“A pick-up in business investment is expected and household spending will be supported by the strengthening in balance sheets over the past year. The unemployment rate is expected to continue to decline, to be around 5% at the end of this year and around 4.5% at the end of 2022.” RBA Policy Statement.
The statement also stated that the economic recovery in Australia has been stronger than expected coupled with steady improvement in the labor market. It revealed that the number of people with a job now exceeds the pre-pandemic level. The committee is expecting a gradual and modest pick-up in inflation and wage growth. Inflation is expected to be 1.5% this year and rises gradually to its targeted level at 2% in 2023.
Steady Job gains supports optimistic outlook in New Zealand
The New Zealand dollar experienced high volatility this week as NZD/USD fell by 0.76% on Tuesday before recovering these losses in the next session. The Kiwi gained a boost from a better-than-expected employment report for the first quarter. Employment Change came at 0.6% between January and March, well above the forecast of 0.3%. As well, the unemployment rate dropped to 4.7% from 4.9% previously and beat the estimates of holding at 4.9%.
The latest data support views that the New Zealand economy is performing well, despite the fact that low-interest rates continue to fuel a housing market bubble. The government has made some policy changes to curb property prices, which have surged over 20% during the past year. The government also instructed the RBNZ to consider housing prices when setting policy, which reflects the rising concerns about housing prices.
BoE tapers QE amid recovery optimism
The Bank of England has announced tapering its QE pace amid rising vaccination rates and receding Covid-19 transmission. The Bank has upgraded its assessment for the coming months and now expects the economy to meet and maybe exceed its pre-pandemic level later this year. While the unemployment rate is expected to rise considerably less than previously thought this year.
Amid growing confidence in the recovery, the Bank decided to cut the weekly pace of its asset purchases from £4.4 billion to £3.4 billion a week. However, the bank affirmed that this tapering was an “operational decision” that “should not be interpreted as a change in the stance of monetary policy.”
BoE governor Andrew Bailey during the press conference said that it “is not a tapering decision” as the BoE left its target for the final level of QE assets unchanged.

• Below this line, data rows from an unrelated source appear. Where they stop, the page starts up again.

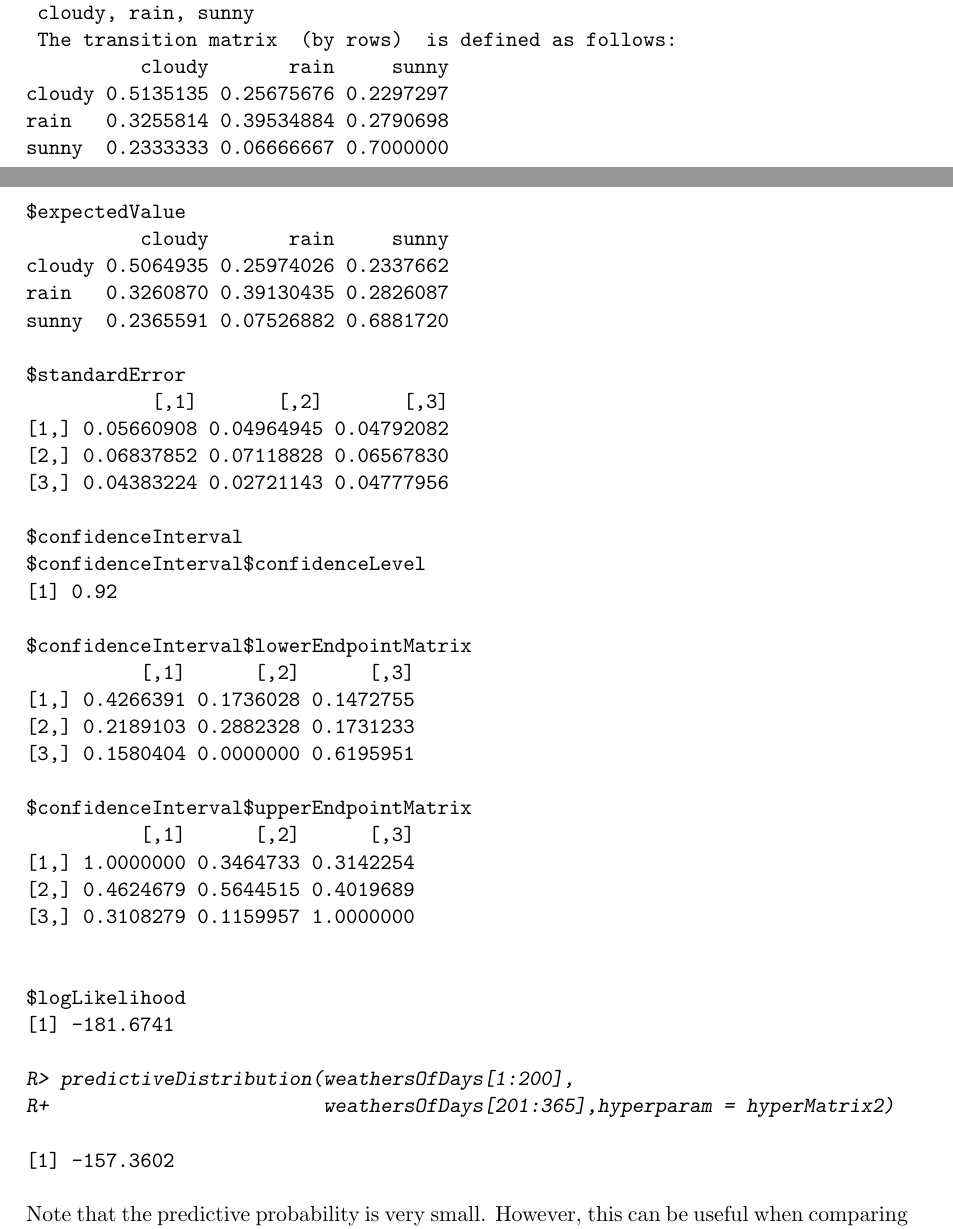
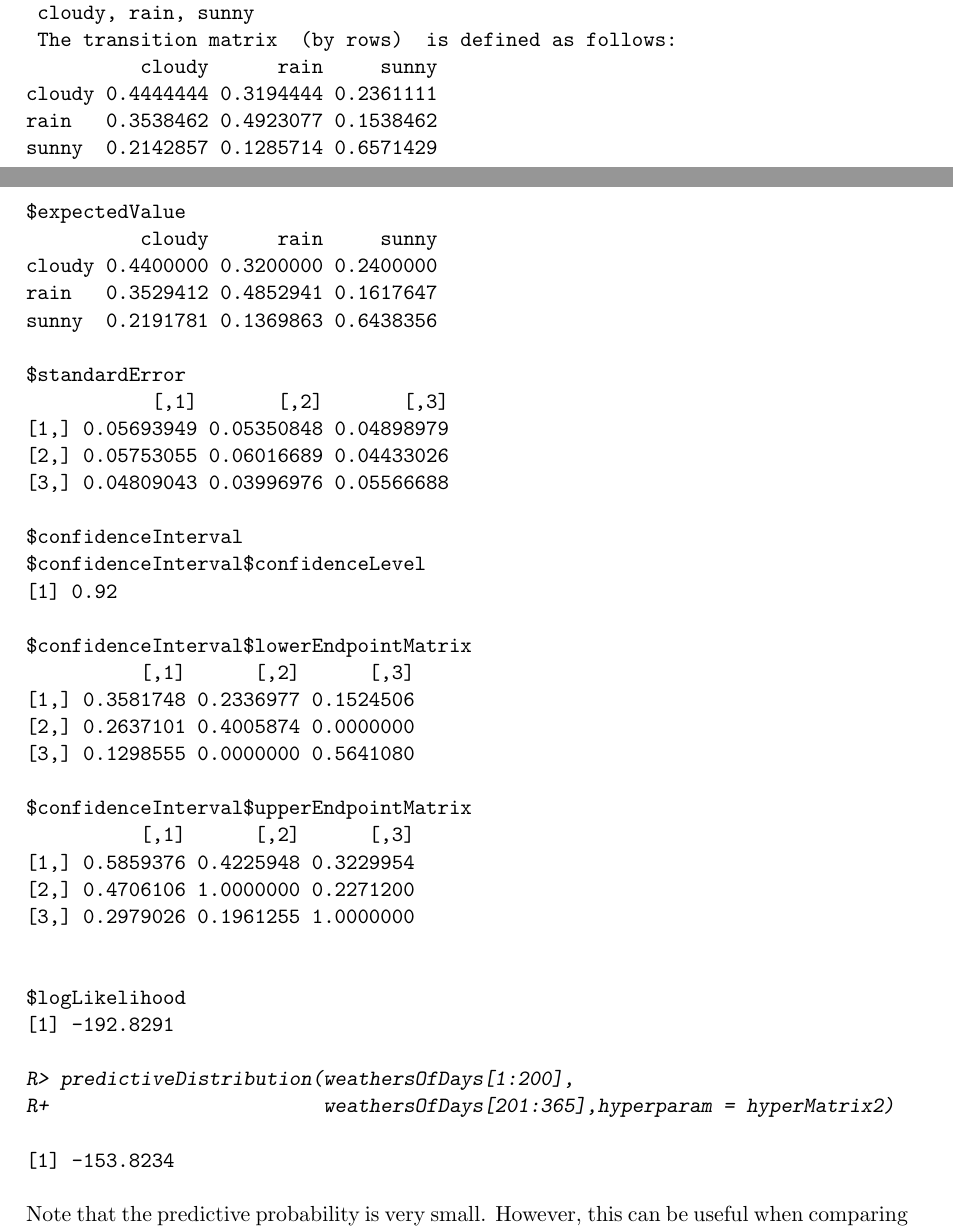
Before and after one commit to spedygiorgio/markovchain, a LaTeX document (articles/an_introduction_to_markovchain_package.tex): two parts of pages 52 and 53 of 70, joined at a grey line, cut so that both start at the same text. The pictures show the PDF file articles/an_introduction_to_markovchain_package.pdf that the author committed with the source.

Commit message:
Built site for markovchain: 0.6.9.14@aad687c

```diff
--- a/articles/an_introduction_to_markovchain_package.tex
+++ b/articles/an_introduction_to_markovchain_package.tex
@@ -2958,23 +2958,23 @@ Bayesian Fit
  A  3 - dimensional discrete Markov Chain defined by the following states:
  cloudy, rain, sunny
  The transition matrix  (by rows)  is defined as follows:
-          cloudy       rain     sunny
-cloudy 0.5135135 0.25675676 0.2297297
-rain   0.3255814 0.39534884 0.2790698
-sunny  0.2333333 0.06666667 0.7000000
+          cloudy      rain     sunny
+cloudy 0.4444444 0.3194444 0.2361111
+rain   0.3538462 0.4923077 0.1538462
+sunny  0.2142857 0.1285714 0.6571429
 
 
 $expectedValue
-          cloudy       rain     sunny
-cloudy 0.5064935 0.25974026 0.2337662
-rain   0.3260870 0.39130435 0.2826087
-sunny  0.2365591 0.07526882 0.6881720
+          cloudy      rain     sunny
+cloudy 0.4400000 0.3200000 0.2400000
+rain   0.3529412 0.4852941 0.1617647
+sunny  0.2191781 0.1369863 0.6438356
 
 $standardError
            [,1]       [,2]       [,3]
-[1,] 0.05660908 0.04964945 0.04792082
-[2,] 0.06837852 0.07118828 0.06567830
-[3,] 0.04383224 0.02721143 0.04777956
+[1,] 0.05693949 0.05350848 0.04898979
+[2,] 0.05753055 0.06016689 0.04433026
+[3,] 0.04809043 0.03996976 0.05566688
 
 $confidenceInterval
 $confidenceInterval$confidenceLevel
@@ -2982,19 +2982,19 @@ $confidenceInterval$confidenceLevel
 
 $confidenceInterval$lowerEndpointMatrix
           [,1]      [,2]      [,3]
-[1,] 0.4266391 0.1736028 0.1472755
-[2,] 0.2189103 0.2882328 0.1731233
-[3,] 0.1580404 0.0000000 0.6195951
+[1,] 0.3581748 0.2336977 0.1524506
+[2,] 0.2637101 0.4005874 0.0000000
+[3,] 0.1298555 0.0000000 0.5641080
 
 $confidenceInterval$upperEndpointMatrix
           [,1]      [,2]      [,3]
-[1,] 1.0000000 0.3464733 0.3142254
-[2,] 0.4624679 0.5644515 0.4019689
-[3,] 0.3108279 0.1159957 1.0000000
+[1,] 0.5859376 0.4225948 0.3229954
+[2,] 0.4706106 1.0000000 0.2271200
+[3,] 0.2979026 0.1961255 1.0000000
 
 
 $logLikelihood
-[1] -181.6741
+[1] -192.8291
 \end{CodeOutput}
 
 \begin{CodeInput}
@@ -3003,7 +3003,7 @@ R+                        weathersOfDays[201:365],hyperparam = hyperMatrix)
 \end{CodeInput}
 
 \begin{CodeOutput}
-[1] -157.3602
+[1] -153.8234
 \end{CodeOutput}
 \end{CodeChunk}
 
@@ -3023,23 +3023,23 @@ Bayesian Fit
  A  3 - dimensional discrete Markov Chain defined by the following states:
  cloudy, rain, sunny
  The transition matrix  (by rows)  is defined as follows:
-          cloudy       rain     sunny
-cloudy 0.5135135 0.25675676 0.2297297
-rain   0.3255814 0.39534884 0.2790698
-sunny  0.2333333 0.06666667 0.7000000
+          cloudy      rain     sunny
+cloudy 0.4444444 0.3194444 0.2361111
+rain   0.3538462 0.4923077 0.1538462
+sunny  0.2142857 0.1285714 0.6571429
 
 
 $expectedValue
-          cloudy       rain     sunny
-cloudy 0.5064935 0.25974026 0.2337662
-rain   0.3260870 0.39130435 0.2826087
-sunny  0.2365591 0.07526882 0.6881720
+          cloudy      rain     sunny
+cloudy 0.4400000 0.3200000 0.2400000
+rain   0.3529412 0.4852941 0.1617647
+sunny  0.2191781 0.1369863 0.6438356
 
 $standardError
            [,1]       [,2]       [,3]
-[1,] 0.05660908 0.04964945 0.04792082
-[2,] 0.06837852 0.07118828 0.06567830
-[3,] 0.04383224 0.02721143 0.04777956
+[1,] 0.05693949 0.05350848 0.04898979
+[2,] 0.05753055 0.06016689 0.04433026
+[3,] 0.04809043 0.03996976 0.05566688
 
 $confidenceInterval
 $confidenceInterval$confidenceLevel
@@ -3047,19 +3047,19 @@ $confidenceInterval$confidenceLevel
 
 $confidenceInterval$lowerEndpointMatrix
           [,1]      [,2]      [,3]
-[1,] 0.4266391 0.1736028 0.1472755
-[2,] 0.2189103 0.2882328 0.1731233
-[3,] 0.1580404 0.0000000 0.6195951
+[1,] 0.3581748 0.2336977 0.1524506
+[2,] 0.2637101 0.4005874 0.0000000
+[3,] 0.1298555 0.0000000 0.5641080
 
 $confidenceInterval$upperEndpointMatrix
           [,1]      [,2]      [,3]
-[1,] 1.0000000 0.3464733 0.3142254
-[2,] 0.4624679 0.5644515 0.4019689
-[3,] 0.3108279 0.1159957 1.0000000
+[1,] 0.5859376 0.4225948 0.3229954
+[2,] 0.4706106 1.0000000 0.2271200
+[3,] 0.2979026 0.1961255 1.0000000
 
 
 $logLikelihood
-[1] -181.6741
+[1] -192.8291
 \end{CodeOutput}
 
 \begin{CodeInput}
@@ -3068,7 +3068,7 @@ R+                        weathersOfDays[201:365],hyperparam = hyperMatrix2)
 \end{CodeInput}
 
 \begin{CodeOutput}
-[1] -157.3602
+[1] -153.8234
 \end{CodeOutput}
 \end{CodeChunk}
 
@@ -3101,9 +3101,9 @@ R> inferHyperparam(data = weathersOfDays[1:15])
 \begin{CodeOutput}
 $dataInference
        cloudy rain sunny
-cloudy      2    4     2
-rain        3    2     2
-sunny       3    1     4
+cloudy      5    1     3
+rain        2    1     1
+sunny       1    3     6
 \end{CodeOutput}
 \end{CodeChunk}
 
@@ -3630,7 +3630,3 @@ R+              what = "matrix", t0 = "A", include.t0 = TRUE)
 
 \begin{CodeOutput}
       [,1] [,2] [,3] [,4] [,5] [,6] [,7] [,8] [,9] [,10] [,11] [,12] [,13]
- [1,] "A"  "I"  "I"  "D"  "D"  "D"  "D"  "D"  "D"  "D"   "D"   "D"   "D"
- [2,] "A"  "I"  "I"  "D"  "D"  "D"  "D"  "D"  "D"  "D"   "D"   "D"   "D"
- [3,] "A"  "A"  "A"  "I"  "I"  "D"  "D"  "D"  "D"  "D"   "D"   "D"   "D"
- [4,] "A"  "A"  "D"  "D"  "D"  "D"  "D"  "D"  "D"  "D"   "D"   "D"   "D"
```
Also changed, not shown: articles/higher_order_markov_chains.tex (+0 -1 lines), articles/markovchainCrashIntro.tex (+2 -2 lines), articles/GSoC-2017_additions_files/figure-html/unnamed-chunk-6-1.png, articles/an_introduction_to_markovchain_package.pdf, articles/an_introduction_to_markovchain_package_files/figure-latex/MmgraphR_plot-1.pdf, articles/an_introduction_to_markovchain_package_files/figure-latex/fromAndTo-1.pdf, articles/an_introduction_to_markovchain_package_files/figure-latex/mcMathematics-1.pdf, articles/an_introduction_to_markovchain_package_files/figure-latex/mcPlot-1.pdf, articles/an_introduction_to_markovchain_package_files/figure-latex/mcPlotdiagram-1.pdf, articles/an_introduction_to_markovchain_package_files/figure-latex/mobility-1.pdf, articles/complicateSteadyStates_files/figure-html/unnamed-chunk-1-1.png, articles/higher_order_markov_chains.pdf, articles/markovchainCrashIntro.pdf, articles/markovchainCrashIntro_files/figure-beamer/plot-1.pdf, 1 more files, 1 other file.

The BOE’s optimism over the recovery is reflected in upbeat economic forecasts, expecting the economy to get back to pre-pandemic levels in the fourth quarter of this year. And unemployment will likely peak at 5.4%, rather than 7.8% previously expected.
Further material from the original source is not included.